═════ RECORD EXTRACTS ═════

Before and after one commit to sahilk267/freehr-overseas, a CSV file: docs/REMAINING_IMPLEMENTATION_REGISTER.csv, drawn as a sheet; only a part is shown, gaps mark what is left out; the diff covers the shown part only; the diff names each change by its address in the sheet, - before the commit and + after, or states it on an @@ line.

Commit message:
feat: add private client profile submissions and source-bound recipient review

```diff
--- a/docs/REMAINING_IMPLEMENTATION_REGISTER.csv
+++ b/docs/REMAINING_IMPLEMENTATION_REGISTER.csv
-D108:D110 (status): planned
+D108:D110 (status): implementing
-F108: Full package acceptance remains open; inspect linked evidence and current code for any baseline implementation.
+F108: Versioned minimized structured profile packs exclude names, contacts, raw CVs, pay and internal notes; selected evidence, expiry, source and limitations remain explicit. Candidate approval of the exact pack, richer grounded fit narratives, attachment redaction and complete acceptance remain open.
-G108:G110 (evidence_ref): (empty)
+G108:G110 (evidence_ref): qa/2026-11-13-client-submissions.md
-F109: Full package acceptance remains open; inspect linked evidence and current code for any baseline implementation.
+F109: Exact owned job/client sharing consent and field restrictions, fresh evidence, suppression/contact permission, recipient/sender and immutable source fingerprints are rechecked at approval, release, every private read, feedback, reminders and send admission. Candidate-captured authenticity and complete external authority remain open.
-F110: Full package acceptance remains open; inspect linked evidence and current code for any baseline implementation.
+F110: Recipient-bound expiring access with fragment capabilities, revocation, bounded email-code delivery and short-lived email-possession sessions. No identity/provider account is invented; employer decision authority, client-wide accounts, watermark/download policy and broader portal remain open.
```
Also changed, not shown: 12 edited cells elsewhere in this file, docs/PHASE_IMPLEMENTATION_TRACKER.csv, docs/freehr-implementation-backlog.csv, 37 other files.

═════

EXERCISE GOAL: Set down the full listing a second time, exactly as given.

OUTPUT OF THE EXERCISE:
Before and after one commit to sahilk267/freehr-overseas, a CSV file: docs/REMAINING_IMPLEMENTATION_REGISTER.csv, drawn as a sheet; only a part is shown, gaps mark what is left out; the diff covers the shown part only; the diff names each change by its address in the sheet, - before the commit and + after, or states it on an @@ line.

Commit message:
feat: add private client profile submissions and source-bound recipient review

```diff
--- a/docs/REMAINING_IMPLEMENTATION_REGISTER.csv
+++ b/docs/REMAINING_IMPLEMENTATION_REGISTER.csv
-D108:D110 (status): planned
+D108:D110 (status): implementing
-F108: Full package acceptance remains open; inspect linked evidence and current code for any baseline implementation.
+F108: Versioned minimized structured profile packs exclude names, contacts, raw CVs, pay and internal notes; selected evidence, expiry, source and limitations remain explicit. Candidate approval of the exact pack, richer grounded fit narratives, attachment redaction and complete acceptance remain open.
-G108:G110 (evidence_ref): (empty)
+G108:G110 (evidence_ref): qa/2026-11-13-client-submissions.md
-F109: Full package acceptance remains open; inspect linked evidence and current code for any baseline implementation.
+F109: Exact owned job/client sharing consent and field restrictions, fresh evidence, suppression/contact permission, recipient/sender and immutable source fingerprints are rechecked at approval, release, every private read, feedback, reminders and send admission. Candidate-captured authenticity and complete external authority remain open.
-F110: Full package acceptance remains open; inspect linked evidence and current code for any baseline implementation.
+F110: Recipient-bound expiring access with fragment capabilities, revocation, bounded email-code delivery and short-lived email-possession sessions. No identity/provider account is invented; employer decision authority, client-wide accounts, watermark/download policy and broader portal remain open.
```
Also changed, not shown: 12 edited cells elsewhere in this file, docs/PHASE_IMPLEMENTATION_TRACKER.csv, docs/freehr-implementation-backlog.csv, 37 other files.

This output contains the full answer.